**Data under study**.
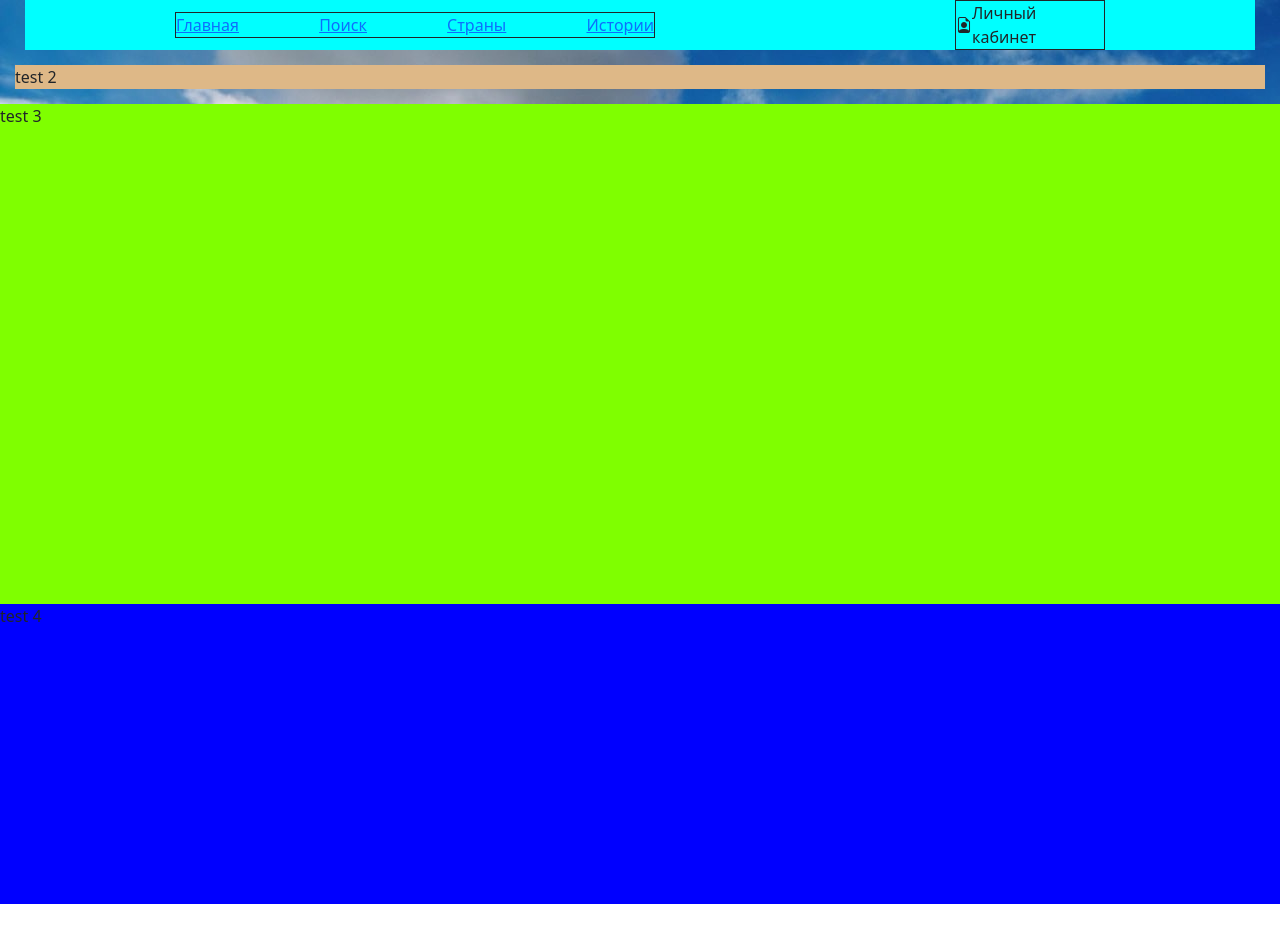
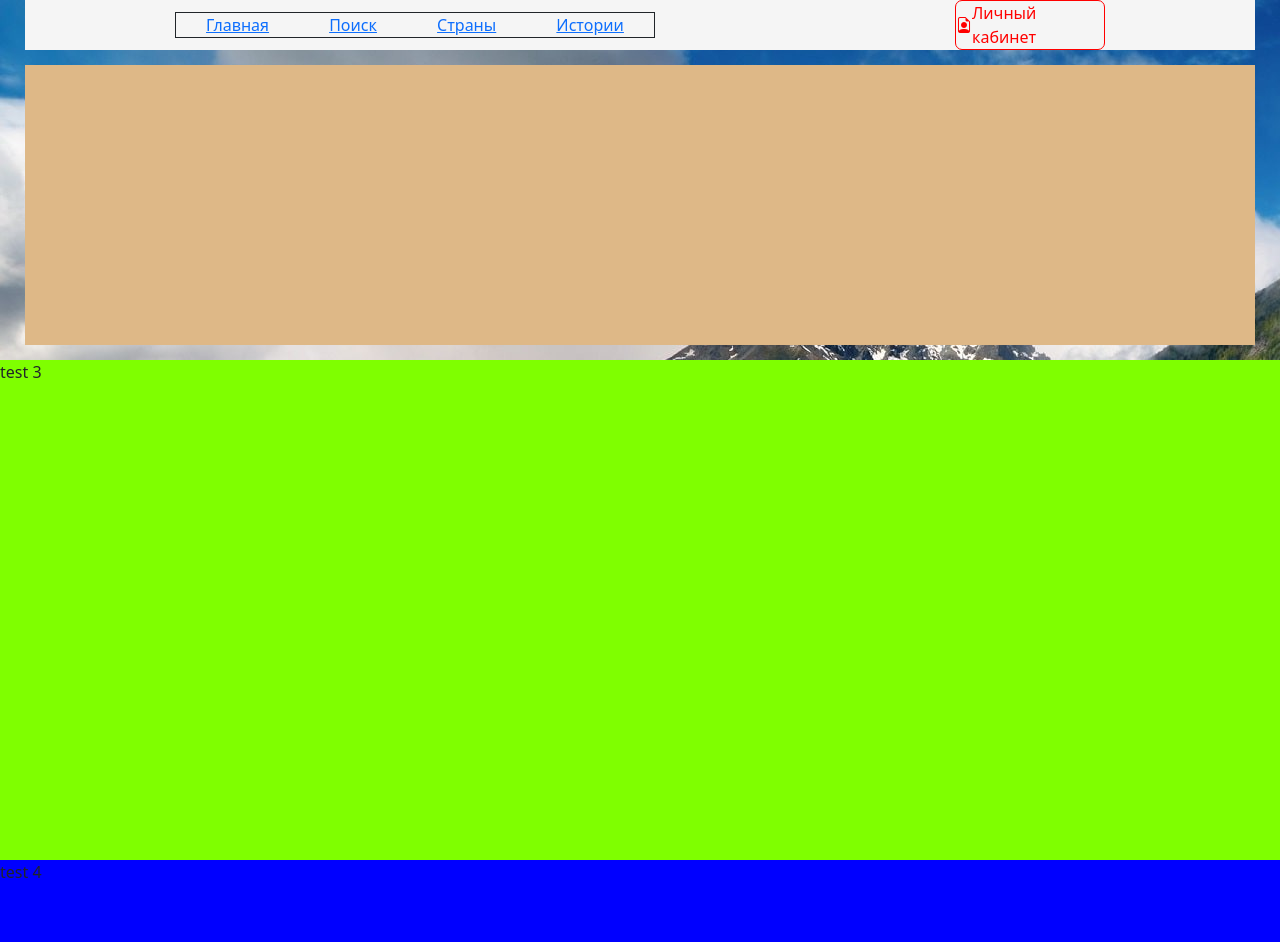
Before and after one commit to Gammani/super-test, a React (Create React App) app: page / in a window 1280 px wide. Shown: the top 942 px of the page. Before the commit the page ends 904 px from the top, so only its background shows below. Built offline with nearby package versions, Linux system fonts and the light colour scheme.

Commit message:
refactoring Header(again) and Search

```diff
--- a/src/app/components/header/Header.module.css
+++ b/src/app/components/header/Header.module.css
@@ -4,5 +4,5 @@
     align-items: center;
     height: 50px;
     margin: 0px 25px 15px 25px;
-    background-color: aqua;
+    background-color: whitesmoke;
 }
--- a/src/app/components/header/navheader/Navheader.module.css
+++ b/src/app/components/header/navheader/Navheader.module.css
@@ -1,6 +1,6 @@
 .nav_header {
     display: flex;
-    justify-content: space-between;
+    justify-content: space-around;
     align-items: center;
     width: 480px;
     border: solid 1px;
--- a/src/app/components/header/navlogin/Navlogin.module.css
+++ b/src/app/components/header/navlogin/Navlogin.module.css
@@ -1,7 +1,11 @@
 .nav_login {
     display: flex;
-    justify-content: space-between;
+    justify-content: space-around;
     align-items: center;
     width: 150px;
-    border: solid 1px;
+    border: solid 1px red;
+    border-radius: 7px;
 }
+.header_login_text {
+    color: red;
+}
--- a/src/app/components/header/navlogin/Navlogin.tsx
+++ b/src/app/components/header/navlogin/Navlogin.tsx
@@ -5,7 +5,7 @@ const Navlogin = () => {
     return (
         <div className={s.nav_login}>
             <div className={s.nav_login_logo}>
-                <i className="bi bi-file-earmark-person"></i>
+                <i className="bi bi-file-earmark-person" style={{color: "red"}}></i>
             </div>
             <div className={s.header_login_text}>Личный кабинет</div>
         </div>
--- a/src/app/components/search/Search.module.css
+++ b/src/app/components/search/Search.module.css
@@ -1,5 +1,6 @@
 .search {
+    height: 35vh;
     display: flex;
     background-color: burlywood;
-    margin: 15px;
+    margin: 0px 25px 15px 25px;
 }
--- a/src/app/components/search/Search.tsx
+++ b/src/app/components/search/Search.tsx
@@ -1,10 +1,13 @@
 import React from "react";
 import s from "./Search.module.css";
+import Expression from "./expression/Expression";
+import Choice from "./сhoice/Choice";
 
 const Search = () => {
     return (
         <div className={s.search}>
-            test 2
+            <Expression />
+            <Choice />
         </div>
     )
 }
--- /dev/null
+++ b/src/app/components/search/expression/Expression.tsx
@@ -0,0 +1,12 @@
+import React from "react";
+import s from "../Search.module.css";
+
+const Expression = () => {
+    return (
+        <div className={s.search_text}>
+
+        </div>
+    )
+}
+
+export default Expression;
--- /dev/null
+++ b/src/app/components/search/сhoice/Choice.tsx
@@ -0,0 +1,12 @@
+import React from "react";
+import s from "../Search.module.css";
+
+const Choice = () => {
+    return (
+        <div className={s.search_search}>
+
+        </div>
+    )
+}
+
+export default Choice;
```
Also changed, not shown: src/app/components/search/expression/Expression.module.css (added), src/app/components/search/сhoice/Choice.module.css (added).
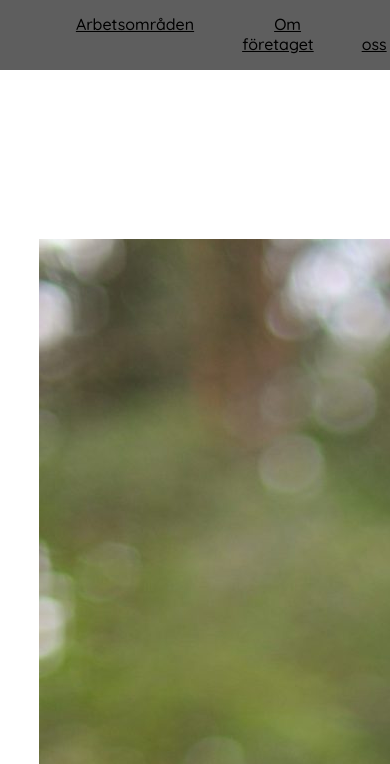
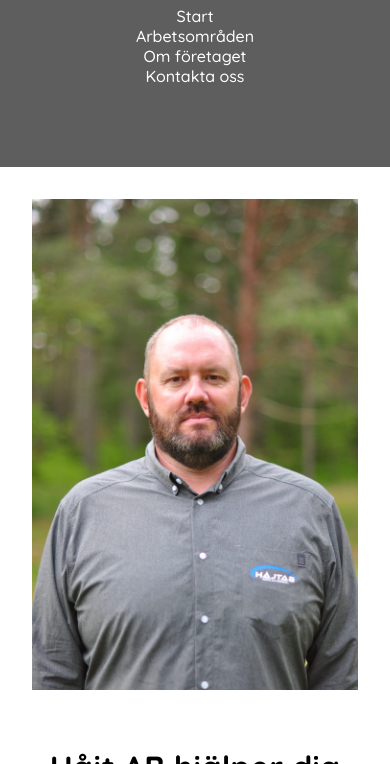
Before and after one commit to djnoodle/hajtabiths, a plain HTML site: page index.html in a window 390 px wide. Shown: the part 80-844 px from the top of the page. Drawn offline with Linux system fonts and the light colour scheme.

Commit message:
Fixade poträttet samt responsiviteten

```diff
--- a/index.html
+++ b/index.html
@@ -26,28 +26,30 @@
         </ul>
       </div>
     </nav>
-    <!--Hero img and text-->
-    <section class="hero-image">
-      <img src="images/Heroimghajtab.jpg" alt="Hero image" />
-      <div class="hero-text">
+
+    <div class="grid-container">
+      <div class="grid-item-1">
+        <img src="images/Heroimghajtab.jpg" alt="Poträtt" class="responsive" />
+      </div>
+      <div class="grid-item-2">
         <h1>Håjt AB hjälper dig att förebygga miljöskador</h1>
-        <p id="usp-text">
+      </div>
+      <div class="grid-item-3">
+        <h3>
           Nuförtiden spelar olje- och fettavskiljningssystem en avgörande roll
           till att förebygga miljöskador. Garage, bensinstationer, restauranger
           och lokaler med industriprocesser är utrymmen med risk för oljespill
           eller fett som läcker ut i avloppssystemet eller i marken. I sådana
           utrymmen skall avloppsvatten ledas via en olje- eller fettavskiljare.
-        </p>
-
-        <p id="usp-text">
+        </h3>
+        <h3>
           Håjt AB erbjuder helhetslösningar med slamtömning, översyn,
           installation och service av fettavskiljare, oljeavskiljare, pumpgropar
           med mera. Vi installerar även larmsystem samt utför besiktning,
           kontroller och provtagning på avskiljare.
-        </p>
+        </h3>
       </div>
-    </section>
-    <!--Validerad ovanför 15/9-22-->
+    </div>
   </body>
 
   <footer></footer>
--- a/stylesheet.css
+++ b/stylesheet.css
@@ -23,7 +23,7 @@ html {
 
 .navbar {
   display: flex;
-  flex-direction: column;
+  flex-direction: row;
   justify-content: center;
   min-height: 10vh;
   width: 100%;
@@ -31,43 +31,95 @@ html {
   background-color: var(--Grå);
 }
 
-@media (min-width: 800px){
-  .navbar{
-    flex-direction: row;
-  }
+.navbar-links {
+  height: 100%;
+  background-color: var(--Grå);
 }
 
 .navbar-links ul {
   display: flex;
   padding: 0;
-  gap: 1rem;
+  margin-top: 1vh;
+}
+
+.navbar-links li {
   list-style: none;
 }
 
-.navbar-links li {
-
+.navbar-links li a {
+  text-decoration: none;
+  color: var(--Vit);
+  padding: 0.5rem;
+  margin: 2vw;
 }
 
-.navbar-links li a {
-  color: var(--Svart);
-  padding: 2rem;
+.navbar-links li:hover {
+  text-decoration: underline;
 }
 
-.hero-image {
-  display: grid;
-  height: 70vh;
-  margin-top: 20vh;
-  margin-left: 10vw;
+@media screen and (max-width: 765px) {
+  .navbar {
+    flex-direction: column;
+  }
+
+  .navbar-links {
+    width: 100%;
+    height: 20vh;
+  }
+
+  .navbar-links ul {
+    width: 100%;
+    flex-direction: column;
+  }
+
+  .navbar-links ul li {
+    text-align: center;
+  }
+}
+/*Gör s, att bilden är responsive i alla lägen*/
+.responsive {
+  width: 100%;
+  max-width: 1000px;
+  height: auto;
 }
 
-.hero-text {
+.grid-container {
   display: grid;
-  text-align: center;
-  color: var(--Svart);
+  margin: 2rem;
+
+  gap: 2rem;
+  grid-template-columns: repeat(3, 1fr);
 }
 
-#usp-text {
-  font-size: 1.5rem;
+.grid-item-1{
+  grid-row: span 2;
 }
 
+.grid-item-2{
+  grid-column: span 2;
+  text-align: center;
+}
+
+.grid-item-3{
+  grid-column: span 2;
+  text-align: center;
+}
+
+@media screen and (max-width: 765px) {
+  .grid-item-1{
+    grid-column: span 3;
+    align-items: center;
+  }
+
+  .grid-item-2{
+    grid-column: span 3;
+  }
+
+  .grid-item-3{
+    grid-column: span 3;
+  }
+}
+
+
+
 /*Validerad ovanför 15/9-22*/
```
Also changed, not shown: Images/Heroimghajtabresize.jpg (added).
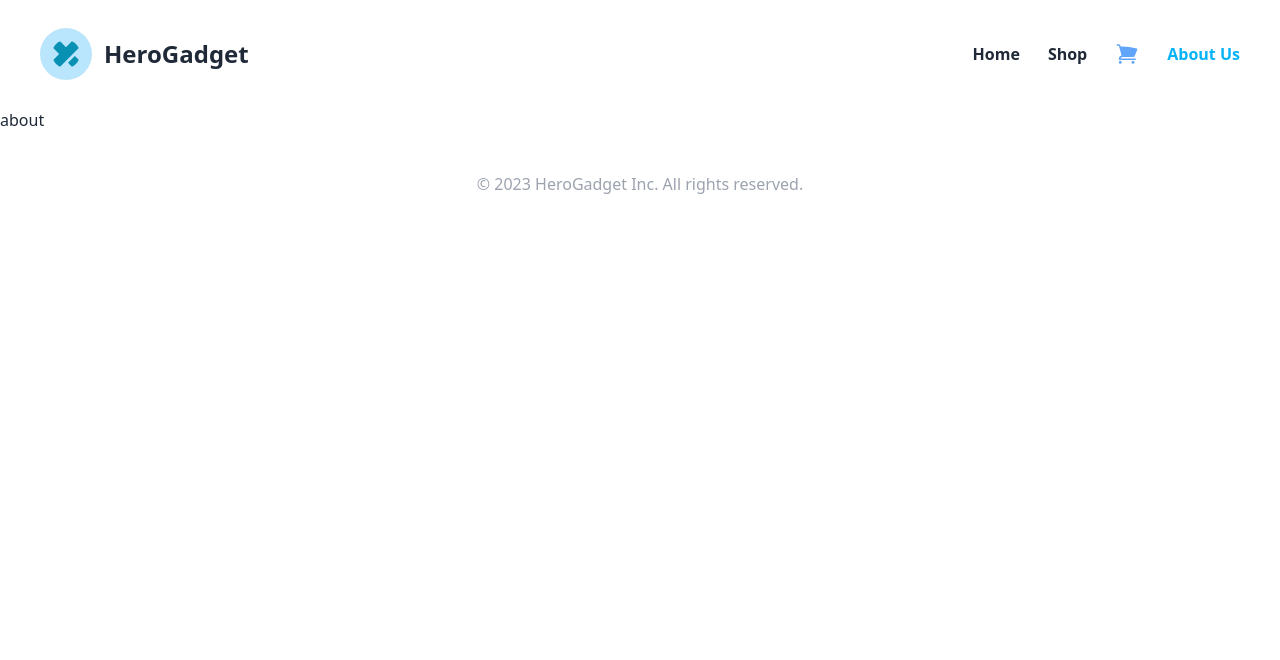
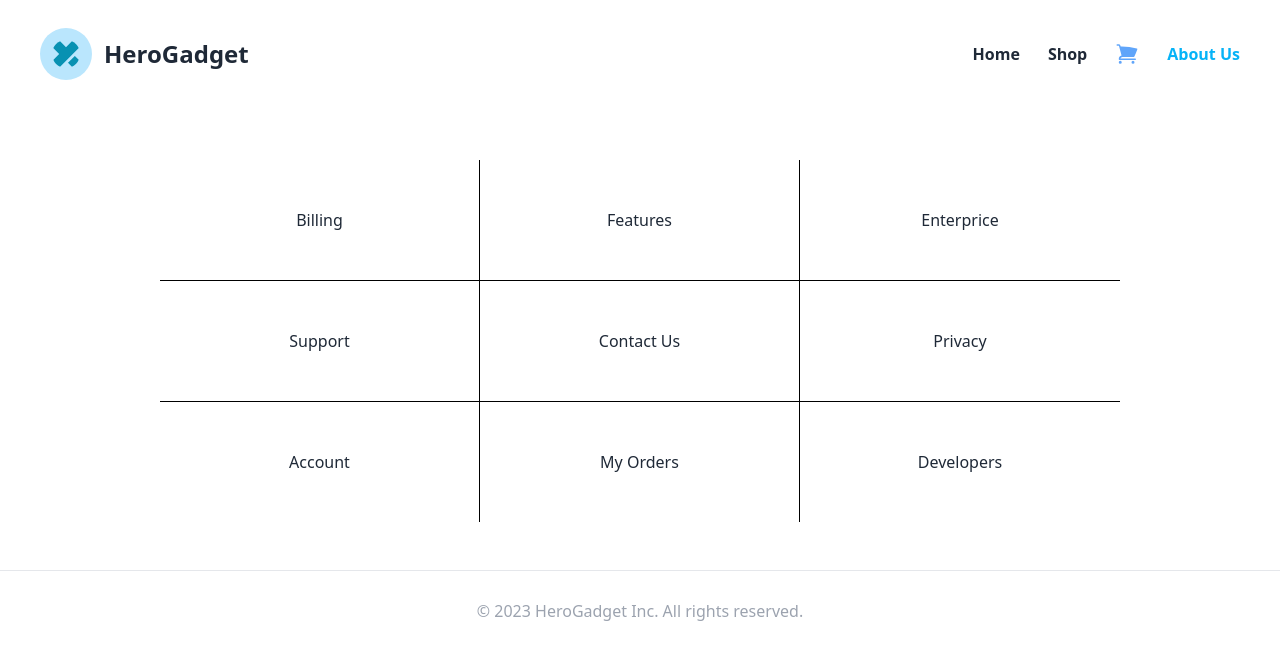
Before and after one commit to KhanZiaul/Hero-Gadget, a React (Vite) app: page /about in a window 1280 px wide. Shown: the top 660 px of the page. Built offline with nearby package versions, Linux system fonts and the light colour scheme.

Commit message:
about us component updated

```diff
--- /dev/null
+++ b/src/Components/About/About.css
@@ -0,0 +1,12 @@
+.b-b{
+    border-bottom: 1px solid black;
+}
+.b-r{
+    border-right: 1px solid black;
+}
+.b-l{
+    border-left: 1px solid black;
+}
+.b-t{
+    border-top: 1px solid black;
+}
--- a/src/Components/About/About.jsx
+++ b/src/Components/About/About.jsx
@@ -1,9 +1,18 @@
 import React from 'react';
+import './About.css'
 
 const About = () => {
     return (
-        <div>
-            <h2>about</h2>
+        <div className=' grid grid-cols-3 text-center mt-20 w-[75%] mx-auto'>
+            <p className='p-12 b-r b-b'>Billing</p>
+            <p className='p-12 b-r b-b'>Features</p>
+            <p className='p-12 b-b'>Enterprice</p>
+            <p className='p-12 b-r b-b'>Support</p>
+            <p className='p-12 b-r b-b'>Contact Us</p>
+            <p className='p-12 b-b'>Privacy</p>
+            <p className='p-12 b-r'>Account</p>
+            <p className='p-12 b-r'>My Orders</p>
+            <p className='p-12'>Developers</p>
         </div>
     );
 };
--- a/src/Components/Footer/Footer.jsx
+++ b/src/Components/Footer/Footer.jsx
@@ -2,8 +2,9 @@ import React from 'react';
 
 const Footer = () => {
     return (
-        <div>
-            <h2 className='text-center text-gray-400 my-10'>© 2023 HeroGadget Inc. All rights reserved.</h2>
+        <div className='mt-40px min-h-full'>
+            <hr className='mt-12' />
+            <h2 className='text-center text-gray-400 my-7'>© 2023 HeroGadget Inc. All rights reserved.</h2>
         </div>
     );
 };
--- a/src/Components/Home/Home.jsx
+++ b/src/Components/Home/Home.jsx
@@ -1,17 +1,19 @@
 import React from 'react';
 import './Home.css'
 import heroImg from '../../assets/hero.jpg'
+import { Link } from 'react-router-dom';
 const Home = () => {
     return (
         <div>
-            <div className='bg-gray-200 py-40 divide-y'>
+            <div className='bg-gray-200 py-40'>
 
             <h2 className='text-center text-6xl font-bold title-animation'>Welcome To HeroGadget</h2>
             <p className='text-center my-5 '>Best E-commerce platform for buying high quality Smart Home <br />  Appliances at extremely affordable Price.</p>
 
             <div className='flex justify-center items-center gap-4'>
-                <button className='block bg-sky-200 px-8 py-4 rounded-full drop-shadow-md font-semibold hover:bg-sky-400'>Shop now</button>
-                <button className='block bg-white px-8 py-4 rounded-full drop-shadow-md font-semibold hover:bg-sky-400'>Learn More</button>
+
+                <Link to='/shop' className='block bg-sky-200 px-8 py-4 rounded-full drop-shadow-md font-semibold hover:bg-sky-400'>Shop now</Link >
+                <Link to='/about' className='block bg-white px-8 py-4 rounded-full drop-shadow-md font-semibold hover:bg-sky-400'>Learn More</Link >
             </div>
             </div>
 
```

**What you need to do**. Gather each line in the data that holds the string "window".

**Exercise response**.
Before and after one commit to Gammani/super-test, a React (Create React App) app: page / in a window 1280 px wide. Shown: the top 942 px of the page. Before the commit the page ends 904 px from the top, so only its background shows below. Built offline with nearby package versions, Linux system fonts and the light colour scheme.
Before and after one commit to djnoodle/hajtabiths, a plain HTML site: page index.html in a window 390 px wide. Shown: the part 80-844 px from the top of the page. Drawn offline with Linux system fonts and the light colour scheme.
Before and after one commit to KhanZiaul/Hero-Gadget, a React (Vite) app: page /about in a window 1280 px wide. Shown: the top 660 px of the page. Built offline with nearby package versions, Linux system fonts and the light colour scheme.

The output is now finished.